"Clarke," he said, his tone dangerous, stepping towards her again threateningly, so used to using his physicality to make people rethink opposing him, but she wasn't afraid of him. He'd saved her life on multiple occasions, and she'd returned the favor. She disagreed with him as often as she agreed with him, but there was a baseline level of trust between them.
"We defend ourselves and we defend our camp, but we are not the aggressors. If you do, if you go out there looking for trouble, I will tell them everything and let the chips fall where they may."
Their gazes locked together, fierce brown against unyielding blue. Finally he nodded. "For now."
Clarke's stomach still felt uneasy, the emotion of the fight and the kiss making her tremble, but she tried to hide it. "Then we have a deal."
He nodded again, turning towards the only map they had, that was hanging on the wall. It was marked with a variety of additions, the locations of resources and dangers that they'd found in the territory around their camp.
"If the grounders come within our boundaries," he drew a circle around the camp that included the berry patch and the creek they'd been getting water from, "then we defend ourselves."
"I can accept that."
She walked to the door, spinning the hatch to open it. "Bellamy. I didn't mean that I don't like you... just that we don't-"
"I know, Clarke," he said as he met her gaze.
"So we're OK?"
She smiled hesitantly, but didn't argue or push for a clarification.
At the camp fire that night Bellamy stood by Clarke as she explained their plan after he'd told the surviving members of the 100 about their new defense plans and the boundaries they would hold.
"We'll take nominations for the following committee heads: food, water, medical, other supplies, shelter, fuel, exploration and supply gathering, and defense. In addition to whatever work detail you are assigned, we will all take turns on camp duties like food prep, sanitation and laundry. We'll rotate people through the groups, no one is locked in, no one is better than anyone else. Here we're all equals. But we have to work together to survive."
Bellamy nodded his approval. He'd been a lower cast on the Ark, Clarke the upper class, but neither wanted to replicate the class issues that had created such anger and disparities on the space station.
Clarke didn't ask if anyone had any objections, just sat back down on a log and looked into the fire as the teenagers began to talk, and in some cases argue about their new direction, but within 20 minutes most of the conversation had died down and several people had volunteered or been nominated for the leadership roles, some that had never really been in question – namely Clarke for medical and Miller for defense, albeit working closely under Bellamy, who they had agreed would not head up any committee but remain a leader at large.
Clarke wrote down the names of the nominated teens in her notebook, and looked up to see that Bellamy was watching her from where he stood with Miller and several of the others who would most likely be their core defense team. His gaze was warm and Clarke felt her stomach do another summersault and looked down.

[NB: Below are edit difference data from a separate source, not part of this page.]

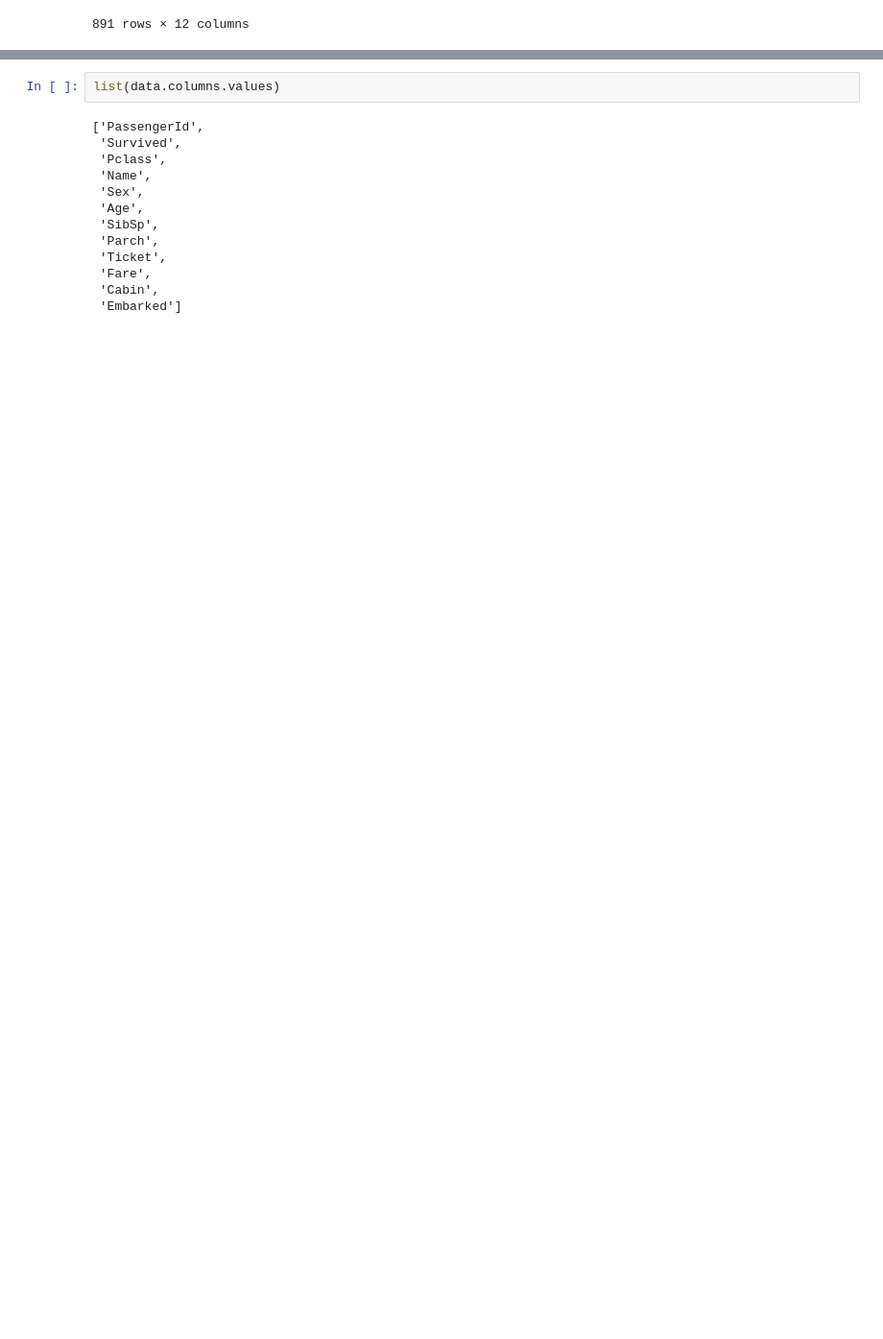
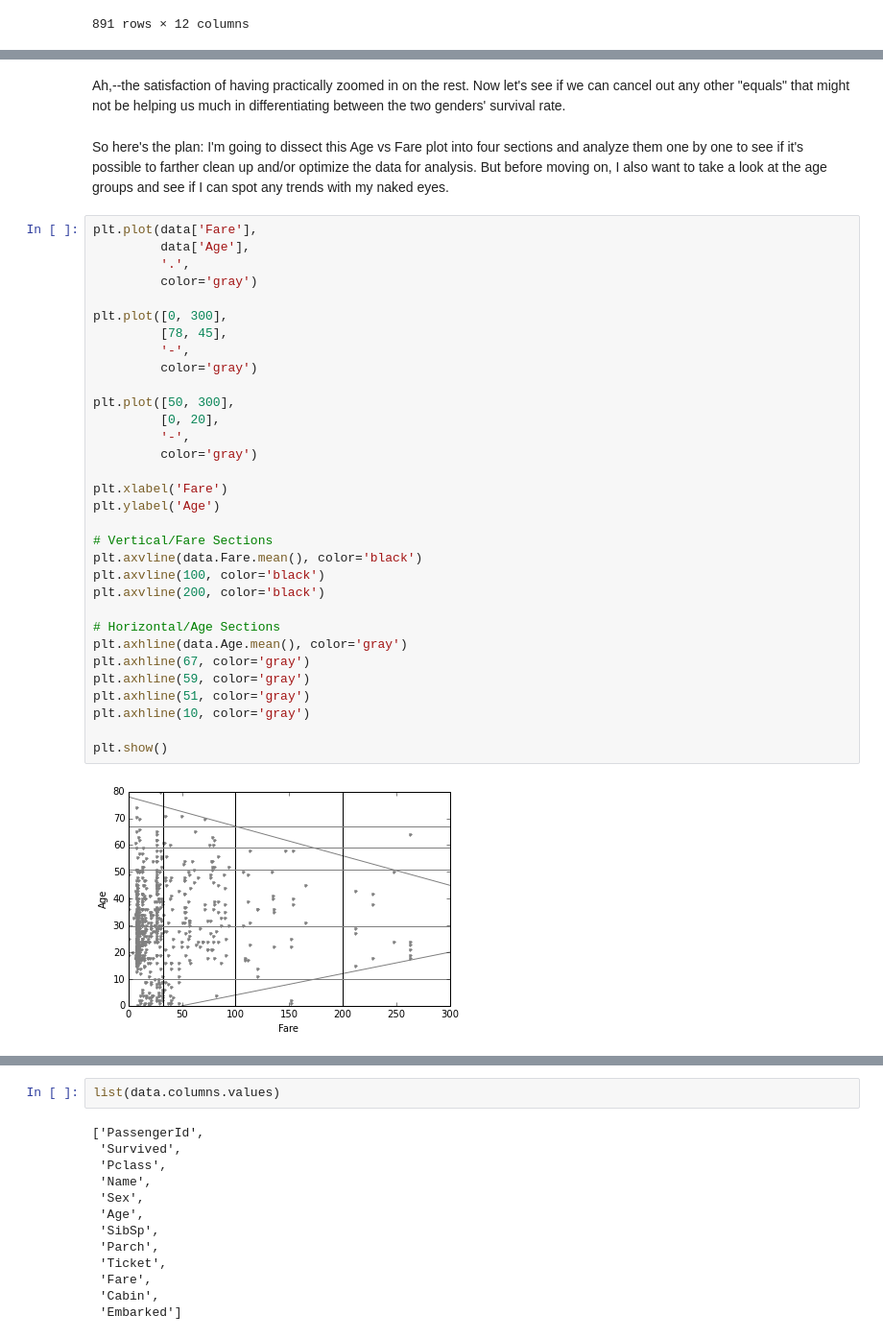
Before and after one commit to ronrihoo/Data_Analyst__Project_2, a Jupyter notebook: DAND__Project_2__Investigating a Dataset.ipynb, the cells around one changed output, grey strips where cells are left out. Shown: that part at 96% size. Drawn from its saved outputs; the diff is of its cells as text; blank space fills up the shorter version.

```diff
--- a/DAND__Project_2__Investigating a Dataset.ipynb
+++ b/DAND__Project_2__Investigating a Dataset.ipynb
@@ -41,0 +262,38 @@ data
+# %% [markdown]
+Ah,--the satisfaction of having practically zoomed in on the rest. Now let's see if we can cancel out any other "equals" that might not be helping us much in differentiating between the two genders' survival rate.
+# %% [markdown]
+So here's the plan: I'm going to dissect this Age vs Fare plot into four sections and analyze them one by one to see if it's possible to farther clean up and/or optimize the data for analysis. But before moving on, I also want to take a look at the age groups and see if I can spot any trends with my naked eyes.
+# %%
+plt.plot(data['Fare'],
+         data['Age'],
+         '.',
+         color='gray')
+
+plt.plot([0, 300],
+         [78, 45],
+         '-',
+         color='gray')
+
+plt.plot([50, 300],
+         [0, 20],
+         '-',
+         color='gray')
+
+plt.xlabel('Fare')
+plt.ylabel('Age')
+
+# Vertical/Fare Sections
+plt.axvline(data.Fare.mean(), color='black')
+plt.axvline(100, color='black')
+plt.axvline(200, color='black')
+
+# Horizontal/Age Sections
+plt.axhline(data.Age.mean(), color='gray')
+plt.axhline(67, color='gray')
+plt.axhline(59, color='gray')
+plt.axhline(51, color='gray')
+plt.axhline(10, color='gray')
+
+plt.show()
+# %% [output]
+[figure, added]
```
Also changed, not shown: parts of 205 cells of this notebook, 1 other file.
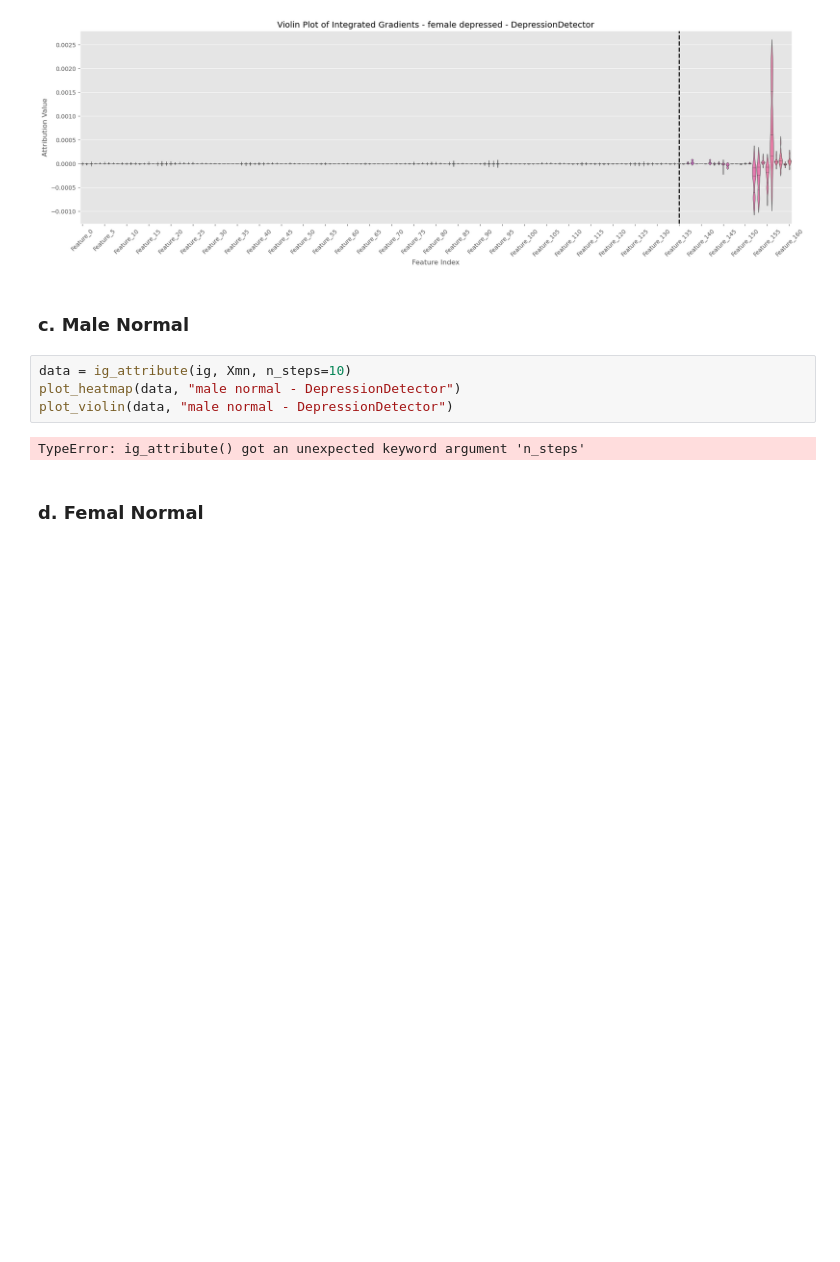
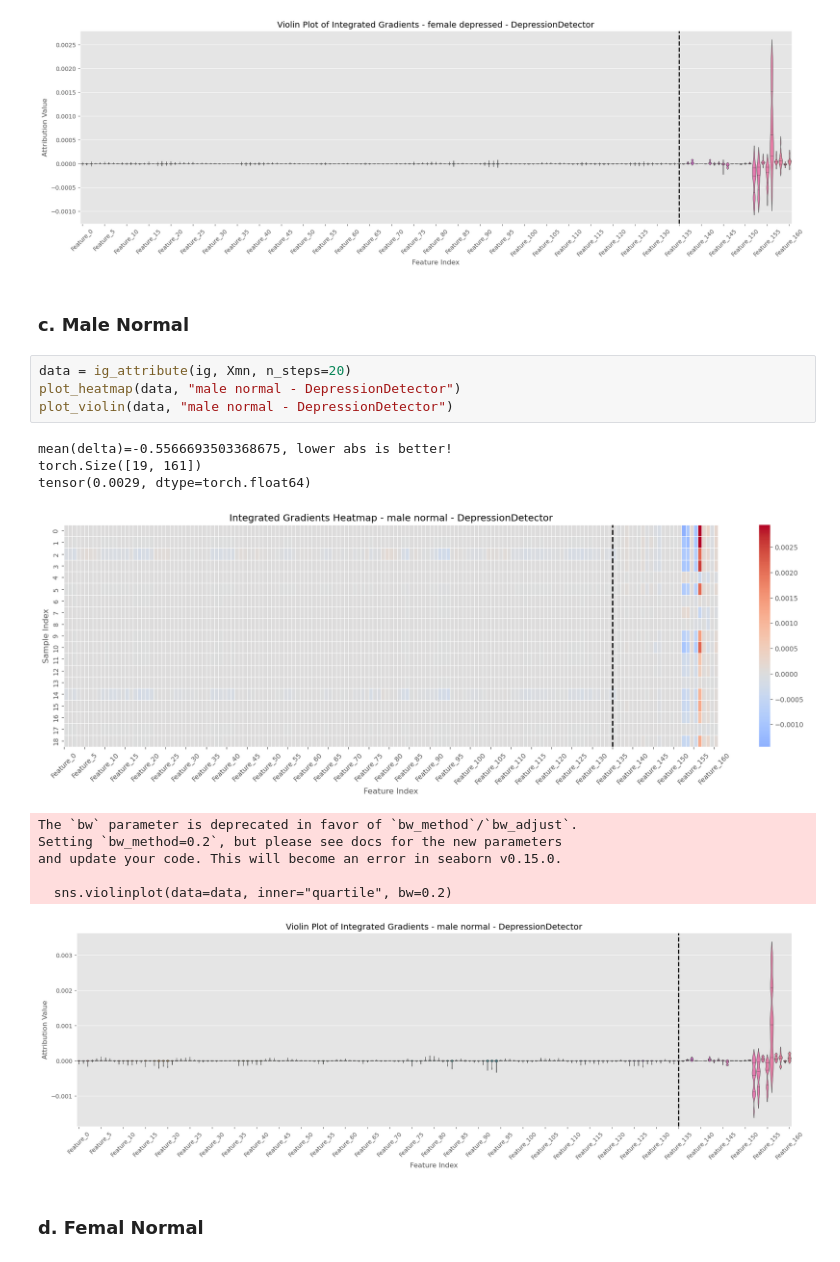
Before and after one commit to AllenYolk/depression-detection, a Jupyter notebook: attribution.ipynb, the cells around one changed output. Cells and saved outputs as stored; diff of their text form; blank space fills up the shorter version.

```diff
--- a/attribution.ipynb
+++ b/attribution.ipynb
@@ -268,11 +277,20 @@ and update your code. This will become an error in seaborn v0.15.0.
 # %% [markdown]
 ### c. Male Normal
 # %%
-data = ig_attribute(ig, Xmn, n_steps=10)
+data = ig_attribute(ig, Xmn, n_steps=20)
 plot_heatmap(data, "male normal - DepressionDetector")
 plot_violin(data, "male normal - DepressionDetector")
 # %% [output]
-TypeError: ig_attribute() got an unexpected keyword argument 'n_steps'
+mean(delta)=-0.5566693503368675, lower abs is better!
+torch.Size([19, 161])
+tensor(0.0029, dtype=torch.float64)
+[figure, added]
+The `bw` parameter is deprecated in favor of `bw_method`/`bw_adjust`.
+Setting `bw_method=0.2`, but please see docs for the new parameters
+and update your code. This will become an error in seaborn v0.15.0.
+
+  sns.violinplot(data=data, inner="quartile", bw=0.2)
+[figure, added]
 # %% [markdown]
 ### d. Femal Normal
 # %%
```
Also changed, not shown: parts of 10 cells of this notebook.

Maybe they could work together. Clarke and Bellamy. The 100. Maybe they could survive. And maybe if they worked together and were smart they could hope for more than mere survival.
They had a loose societal structure, a common goal, and common enemies; civilizations had been founded on less.
AN-I'm not looking to write for another fandom, but I'm enjoying the 100 and this came to me, so I thought I'd write it up. No plans to expand on this right now, but my muse could strike again.